— Description of the task —
Every line of the records that holds the word "differencing" should be copied.

[[ Exercise data, beginning ]]

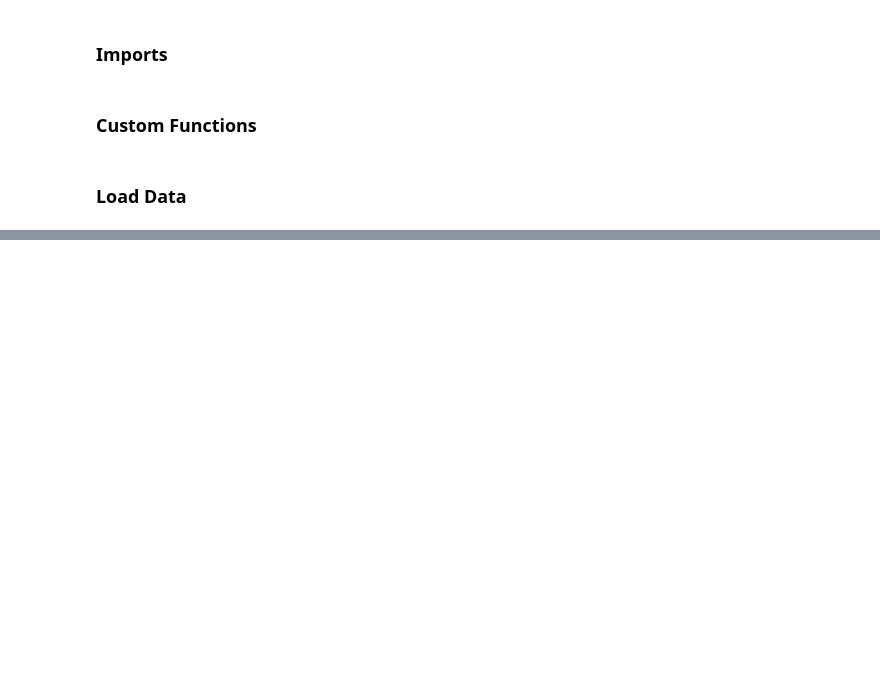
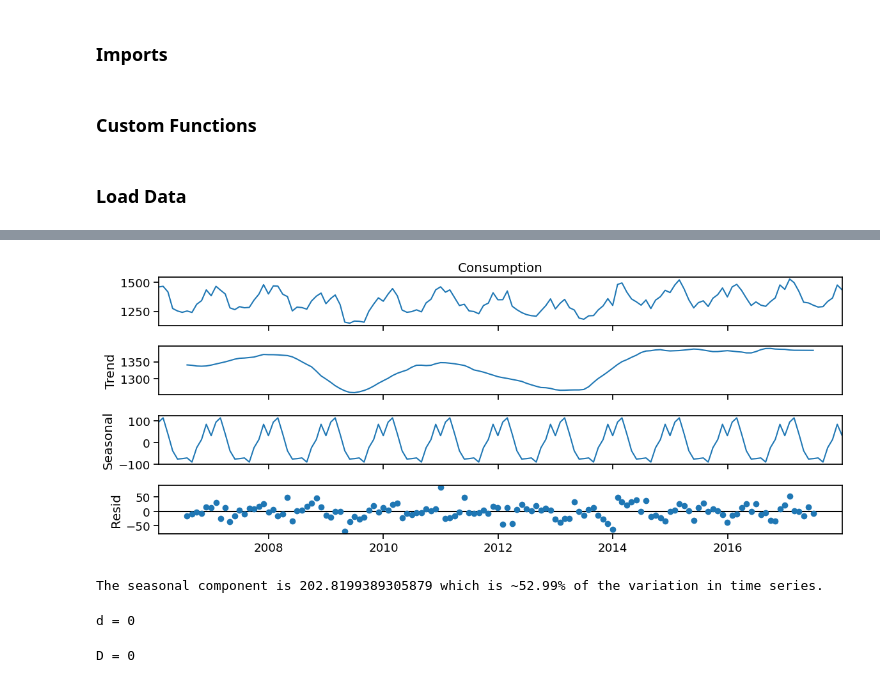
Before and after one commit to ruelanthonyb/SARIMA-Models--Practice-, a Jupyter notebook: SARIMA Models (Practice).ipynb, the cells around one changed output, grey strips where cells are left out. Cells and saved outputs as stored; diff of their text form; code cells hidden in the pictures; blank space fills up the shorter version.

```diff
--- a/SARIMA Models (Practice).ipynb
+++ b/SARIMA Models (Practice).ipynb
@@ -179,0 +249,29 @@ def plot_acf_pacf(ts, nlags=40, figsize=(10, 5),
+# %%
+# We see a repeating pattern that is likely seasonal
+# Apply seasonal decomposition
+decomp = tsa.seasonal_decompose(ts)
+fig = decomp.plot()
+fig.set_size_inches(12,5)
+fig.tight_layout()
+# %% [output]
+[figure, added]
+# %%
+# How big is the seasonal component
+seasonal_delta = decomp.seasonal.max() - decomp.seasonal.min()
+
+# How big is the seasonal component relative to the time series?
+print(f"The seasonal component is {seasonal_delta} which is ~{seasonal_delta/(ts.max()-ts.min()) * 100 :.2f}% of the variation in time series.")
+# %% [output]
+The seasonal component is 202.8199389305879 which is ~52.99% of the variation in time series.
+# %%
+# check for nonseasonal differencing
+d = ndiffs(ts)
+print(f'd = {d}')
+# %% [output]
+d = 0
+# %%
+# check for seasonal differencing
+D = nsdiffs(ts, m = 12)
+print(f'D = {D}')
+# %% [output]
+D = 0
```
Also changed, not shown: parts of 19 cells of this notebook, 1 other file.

[[ Exercise data, end ]]
[[ Exercise data, beginning ]]

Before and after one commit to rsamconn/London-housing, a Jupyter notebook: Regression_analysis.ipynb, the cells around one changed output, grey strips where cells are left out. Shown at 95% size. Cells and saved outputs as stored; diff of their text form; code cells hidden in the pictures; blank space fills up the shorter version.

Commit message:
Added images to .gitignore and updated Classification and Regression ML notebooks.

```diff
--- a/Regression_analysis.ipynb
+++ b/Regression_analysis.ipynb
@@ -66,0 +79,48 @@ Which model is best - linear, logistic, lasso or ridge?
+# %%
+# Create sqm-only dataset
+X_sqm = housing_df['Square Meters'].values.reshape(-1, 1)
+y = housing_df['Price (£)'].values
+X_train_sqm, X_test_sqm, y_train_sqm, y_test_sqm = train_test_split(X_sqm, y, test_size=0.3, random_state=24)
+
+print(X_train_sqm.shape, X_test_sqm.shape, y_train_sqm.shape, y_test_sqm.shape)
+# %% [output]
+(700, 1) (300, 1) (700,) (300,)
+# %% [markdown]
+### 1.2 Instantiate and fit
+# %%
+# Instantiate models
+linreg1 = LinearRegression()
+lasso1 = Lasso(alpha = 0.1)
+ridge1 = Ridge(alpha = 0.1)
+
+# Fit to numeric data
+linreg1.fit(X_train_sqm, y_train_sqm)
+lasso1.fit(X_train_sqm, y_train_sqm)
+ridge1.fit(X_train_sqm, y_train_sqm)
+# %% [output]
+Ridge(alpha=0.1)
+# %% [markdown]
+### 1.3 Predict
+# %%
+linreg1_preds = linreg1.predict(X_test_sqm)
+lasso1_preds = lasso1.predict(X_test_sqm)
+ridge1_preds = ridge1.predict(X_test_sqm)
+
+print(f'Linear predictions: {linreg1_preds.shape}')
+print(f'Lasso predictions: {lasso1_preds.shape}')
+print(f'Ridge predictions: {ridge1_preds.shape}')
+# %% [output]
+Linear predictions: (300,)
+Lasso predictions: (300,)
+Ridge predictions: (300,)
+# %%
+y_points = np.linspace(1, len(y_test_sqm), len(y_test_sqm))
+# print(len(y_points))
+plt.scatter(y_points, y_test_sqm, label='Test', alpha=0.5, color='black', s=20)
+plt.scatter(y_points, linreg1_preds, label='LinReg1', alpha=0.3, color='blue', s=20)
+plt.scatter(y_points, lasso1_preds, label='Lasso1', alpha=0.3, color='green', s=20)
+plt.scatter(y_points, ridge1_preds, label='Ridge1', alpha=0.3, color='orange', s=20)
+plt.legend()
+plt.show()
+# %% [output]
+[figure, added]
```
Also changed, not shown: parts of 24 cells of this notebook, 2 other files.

[[ Exercise data, end ]]
[[ Exercise data, beginning ]]

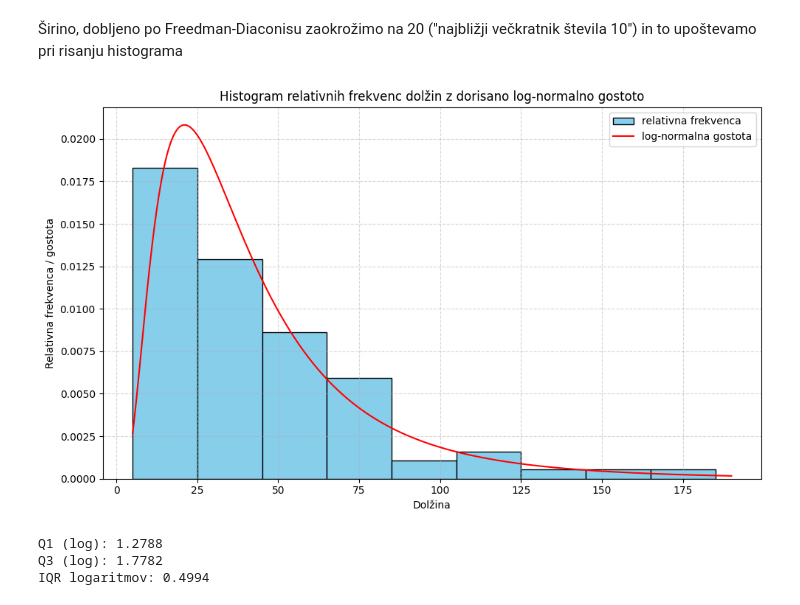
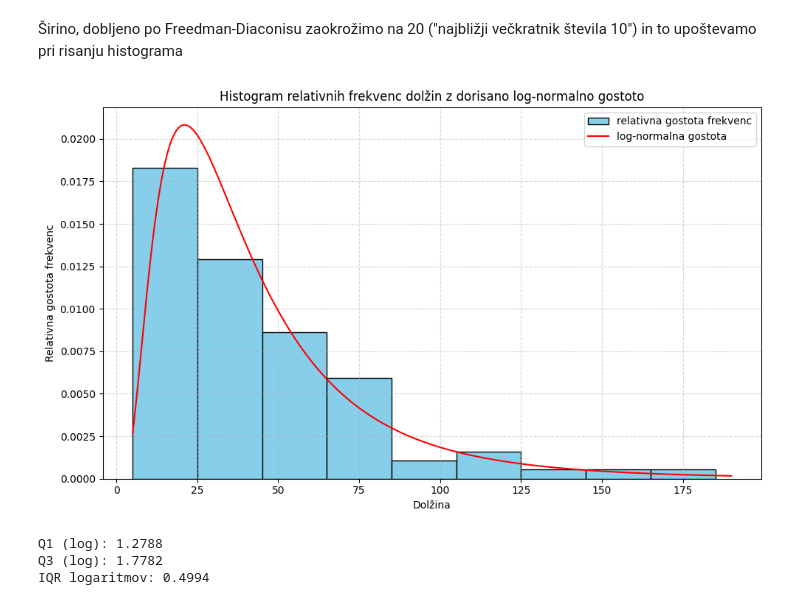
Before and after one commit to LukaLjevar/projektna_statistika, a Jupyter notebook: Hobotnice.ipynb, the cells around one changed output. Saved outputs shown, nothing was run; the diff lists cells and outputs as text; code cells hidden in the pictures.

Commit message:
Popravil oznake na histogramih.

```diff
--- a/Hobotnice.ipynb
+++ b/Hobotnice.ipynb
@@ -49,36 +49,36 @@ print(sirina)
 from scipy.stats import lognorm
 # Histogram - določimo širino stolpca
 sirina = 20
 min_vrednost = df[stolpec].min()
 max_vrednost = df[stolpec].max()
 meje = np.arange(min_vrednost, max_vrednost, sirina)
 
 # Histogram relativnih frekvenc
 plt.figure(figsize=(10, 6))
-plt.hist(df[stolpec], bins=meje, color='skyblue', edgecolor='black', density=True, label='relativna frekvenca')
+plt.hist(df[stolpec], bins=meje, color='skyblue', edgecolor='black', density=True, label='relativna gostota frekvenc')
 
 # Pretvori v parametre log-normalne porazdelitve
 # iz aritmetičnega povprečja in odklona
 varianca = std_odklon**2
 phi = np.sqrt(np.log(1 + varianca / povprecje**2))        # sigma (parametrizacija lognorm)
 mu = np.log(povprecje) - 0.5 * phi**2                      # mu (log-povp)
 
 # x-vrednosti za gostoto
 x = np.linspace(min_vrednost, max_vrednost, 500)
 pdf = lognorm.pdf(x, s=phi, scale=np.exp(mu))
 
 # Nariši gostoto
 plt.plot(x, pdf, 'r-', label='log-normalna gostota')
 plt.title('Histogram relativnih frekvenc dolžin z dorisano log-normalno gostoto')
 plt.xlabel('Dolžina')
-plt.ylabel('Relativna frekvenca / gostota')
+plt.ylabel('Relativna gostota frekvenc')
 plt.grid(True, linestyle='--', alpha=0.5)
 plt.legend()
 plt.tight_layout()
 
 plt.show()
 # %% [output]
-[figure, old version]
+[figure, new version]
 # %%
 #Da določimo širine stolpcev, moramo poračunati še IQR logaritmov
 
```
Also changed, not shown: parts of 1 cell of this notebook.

[[ Exercise data, end ]]

— Task solution —
+# check for nonseasonal differencing
+# check for seasonal differencing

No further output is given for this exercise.